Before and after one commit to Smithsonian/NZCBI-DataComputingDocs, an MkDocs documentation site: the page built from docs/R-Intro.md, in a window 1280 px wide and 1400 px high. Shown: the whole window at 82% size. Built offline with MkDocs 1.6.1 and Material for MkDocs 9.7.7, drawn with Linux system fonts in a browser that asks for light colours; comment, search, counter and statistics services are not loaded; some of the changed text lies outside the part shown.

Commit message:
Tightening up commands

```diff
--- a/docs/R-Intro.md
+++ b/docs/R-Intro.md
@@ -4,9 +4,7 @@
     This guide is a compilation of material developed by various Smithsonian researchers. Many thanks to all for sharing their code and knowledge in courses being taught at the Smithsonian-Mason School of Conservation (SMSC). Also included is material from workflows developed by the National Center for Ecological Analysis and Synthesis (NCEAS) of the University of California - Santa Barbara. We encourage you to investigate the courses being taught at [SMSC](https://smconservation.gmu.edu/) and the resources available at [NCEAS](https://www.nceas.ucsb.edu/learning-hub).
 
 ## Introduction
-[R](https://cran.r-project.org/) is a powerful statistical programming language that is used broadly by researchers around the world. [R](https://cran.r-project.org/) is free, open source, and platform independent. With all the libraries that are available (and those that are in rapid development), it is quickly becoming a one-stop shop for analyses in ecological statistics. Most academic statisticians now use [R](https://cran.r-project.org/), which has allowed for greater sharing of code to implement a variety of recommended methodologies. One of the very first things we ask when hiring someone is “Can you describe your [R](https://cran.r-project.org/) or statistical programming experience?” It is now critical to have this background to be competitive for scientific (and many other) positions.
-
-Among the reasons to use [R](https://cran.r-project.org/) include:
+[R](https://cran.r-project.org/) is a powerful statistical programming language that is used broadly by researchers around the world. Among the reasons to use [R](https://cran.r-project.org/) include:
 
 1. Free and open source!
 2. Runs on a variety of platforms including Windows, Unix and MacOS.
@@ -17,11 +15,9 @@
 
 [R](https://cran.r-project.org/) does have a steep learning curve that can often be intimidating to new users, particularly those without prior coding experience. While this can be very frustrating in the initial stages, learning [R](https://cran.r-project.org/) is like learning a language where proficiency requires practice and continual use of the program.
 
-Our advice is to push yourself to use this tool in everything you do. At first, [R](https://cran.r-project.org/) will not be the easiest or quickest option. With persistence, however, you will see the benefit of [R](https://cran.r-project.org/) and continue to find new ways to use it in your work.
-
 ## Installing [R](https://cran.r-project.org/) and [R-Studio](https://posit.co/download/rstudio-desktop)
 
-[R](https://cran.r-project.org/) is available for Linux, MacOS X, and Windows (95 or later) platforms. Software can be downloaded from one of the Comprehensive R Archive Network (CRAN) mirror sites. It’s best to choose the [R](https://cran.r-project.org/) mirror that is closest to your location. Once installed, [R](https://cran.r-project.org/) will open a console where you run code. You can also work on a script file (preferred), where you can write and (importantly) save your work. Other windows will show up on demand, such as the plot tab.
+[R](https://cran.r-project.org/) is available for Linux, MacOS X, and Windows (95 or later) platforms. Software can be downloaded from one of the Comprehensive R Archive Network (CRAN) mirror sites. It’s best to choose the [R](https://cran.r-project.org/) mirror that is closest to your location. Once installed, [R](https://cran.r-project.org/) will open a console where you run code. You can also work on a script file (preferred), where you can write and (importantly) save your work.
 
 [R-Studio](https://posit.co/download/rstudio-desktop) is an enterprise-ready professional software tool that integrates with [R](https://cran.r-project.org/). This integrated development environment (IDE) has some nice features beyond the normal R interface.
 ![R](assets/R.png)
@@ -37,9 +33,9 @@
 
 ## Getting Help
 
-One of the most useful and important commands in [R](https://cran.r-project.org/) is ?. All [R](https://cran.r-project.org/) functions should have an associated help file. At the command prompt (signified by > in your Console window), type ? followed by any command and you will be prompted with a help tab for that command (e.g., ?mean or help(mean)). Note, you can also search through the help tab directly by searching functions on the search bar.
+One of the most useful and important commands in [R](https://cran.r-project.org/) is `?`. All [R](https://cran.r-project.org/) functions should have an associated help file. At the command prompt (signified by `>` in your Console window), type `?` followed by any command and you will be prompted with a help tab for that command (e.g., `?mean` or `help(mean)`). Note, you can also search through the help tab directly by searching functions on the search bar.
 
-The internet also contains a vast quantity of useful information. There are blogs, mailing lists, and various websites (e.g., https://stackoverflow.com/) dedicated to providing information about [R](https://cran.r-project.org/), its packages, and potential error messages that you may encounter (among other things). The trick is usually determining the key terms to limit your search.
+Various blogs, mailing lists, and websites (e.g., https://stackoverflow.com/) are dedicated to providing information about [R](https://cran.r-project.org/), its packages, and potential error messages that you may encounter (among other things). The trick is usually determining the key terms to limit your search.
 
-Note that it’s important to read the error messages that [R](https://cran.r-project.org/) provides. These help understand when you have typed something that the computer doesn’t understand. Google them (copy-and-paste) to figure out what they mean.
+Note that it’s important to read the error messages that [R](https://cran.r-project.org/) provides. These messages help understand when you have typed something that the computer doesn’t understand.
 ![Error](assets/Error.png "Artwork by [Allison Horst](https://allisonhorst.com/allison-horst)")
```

+---+

PROBLEM DETAILS >> The data is to be reproduced in full, every line intact.

WRITTEN ANSWER >>
Before and after one commit to Smithsonian/NZCBI-DataComputingDocs, an MkDocs documentation site: the page built from docs/R-Intro.md, in a window 1280 px wide and 1400 px high. Shown: the whole window at 82% size. Built offline with MkDocs 1.6.1 and Material for MkDocs 9.7.7, drawn with Linux system fonts in a browser that asks for light colours; comment, search, counter and statistics services are not loaded; some of the changed text lies outside the part shown.

Commit message:
Tightening up commands

```diff
--- a/docs/R-Intro.md
+++ b/docs/R-Intro.md
@@ -4,9 +4,7 @@
     This guide is a compilation of material developed by various Smithsonian researchers. Many thanks to all for sharing their code and knowledge in courses being taught at the Smithsonian-Mason School of Conservation (SMSC). Also included is material from workflows developed by the National Center for Ecological Analysis and Synthesis (NCEAS) of the University of California - Santa Barbara. We encourage you to investigate the courses being taught at [SMSC](https://smconservation.gmu.edu/) and the resources available at [NCEAS](https://www.nceas.ucsb.edu/learning-hub).
 
 ## Introduction
-[R](https://cran.r-project.org/) is a powerful statistical programming language that is used broadly by researchers around the world. [R](https://cran.r-project.org/) is free, open source, and platform independent. With all the libraries that are available (and those that are in rapid development), it is quickly becoming a one-stop shop for analyses in ecological statistics. Most academic statisticians now use [R](https://cran.r-project.org/), which has allowed for greater sharing of code to implement a variety of recommended methodologies. One of the very first things we ask when hiring someone is “Can you describe your [R](https://cran.r-project.org/) or statistical programming experience?” It is now critical to have this background to be competitive for scientific (and many other) positions.
-
-Among the reasons to use [R](https://cran.r-project.org/) include:
+[R](https://cran.r-project.org/) is a powerful statistical programming language that is used broadly by researchers around the world. Among the reasons to use [R](https://cran.r-project.org/) include:
 
 1. Free and open source!
 2. Runs on a variety of platforms including Windows, Unix and MacOS.
@@ -17,11 +15,9 @@
 
 [R](https://cran.r-project.org/) does have a steep learning curve that can often be intimidating to new users, particularly those without prior coding experience. While this can be very frustrating in the initial stages, learning [R](https://cran.r-project.org/) is like learning a language where proficiency requires practice and continual use of the program.
 
-Our advice is to push yourself to use this tool in everything you do. At first, [R](https://cran.r-project.org/) will not be the easiest or quickest option. With persistence, however, you will see the benefit of [R](https://cran.r-project.org/) and continue to find new ways to use it in your work.
-
 ## Installing [R](https://cran.r-project.org/) and [R-Studio](https://posit.co/download/rstudio-desktop)
 
-[R](https://cran.r-project.org/) is available for Linux, MacOS X, and Windows (95 or later) platforms. Software can be downloaded from one of the Comprehensive R Archive Network (CRAN) mirror sites. It’s best to choose the [R](https://cran.r-project.org/) mirror that is closest to your location. Once installed, [R](https://cran.r-project.org/) will open a console where you run code. You can also work on a script file (preferred), where you can write and (importantly) save your work. Other windows will show up on demand, such as the plot tab.
+[R](https://cran.r-project.org/) is available for Linux, MacOS X, and Windows (95 or later) platforms. Software can be downloaded from one of the Comprehensive R Archive Network (CRAN) mirror sites. It’s best to choose the [R](https://cran.r-project.org/) mirror that is closest to your location. Once installed, [R](https://cran.r-project.org/) will open a console where you run code. You can also work on a script file (preferred), where you can write and (importantly) save your work.
 
 [R-Studio](https://posit.co/download/rstudio-desktop) is an enterprise-ready professional software tool that integrates with [R](https://cran.r-project.org/). This integrated development environment (IDE) has some nice features beyond the normal R interface.
 ![R](assets/R.png)
@@ -37,9 +33,9 @@
 
 ## Getting Help
 
-One of the most useful and important commands in [R](https://cran.r-project.org/) is ?. All [R](https://cran.r-project.org/) functions should have an associated help file. At the command prompt (signified by > in your Console window), type ? followed by any command and you will be prompted with a help tab for that command (e.g., ?mean or help(mean)). Note, you can also search through the help tab directly by searching functions on the search bar.
+One of the most useful and important commands in [R](https://cran.r-project.org/) is `?`. All [R](https://cran.r-project.org/) functions should have an associated help file. At the command prompt (signified by `>` in your Console window), type `?` followed by any command and you will be prompted with a help tab for that command (e.g., `?mean` or `help(mean)`). Note, you can also search through the help tab directly by searching functions on the search bar.
 
-The internet also contains a vast quantity of useful information. There are blogs, mailing lists, and various websites (e.g., https://stackoverflow.com/) dedicated to providing information about [R](https://cran.r-project.org/), its packages, and potential error messages that you may encounter (among other things). The trick is usually determining the key terms to limit your search.
+Various blogs, mailing lists, and websites (e.g., https://stackoverflow.com/) are dedicated to providing information about [R](https://cran.r-project.org/), its packages, and potential error messages that you may encounter (among other things). The trick is usually determining the key terms to limit your search.
 
-Note that it’s important to read the error messages that [R](https://cran.r-project.org/) provides. These help understand when you have typed something that the computer doesn’t understand. Google them (copy-and-paste) to figure out what they mean.
+Note that it’s important to read the error messages that [R](https://cran.r-project.org/) provides. These messages help understand when you have typed something that the computer doesn’t understand.
 ![Error](assets/Error.png "Artwork by [Allison Horst](https://allisonhorst.com/allison-horst)")
```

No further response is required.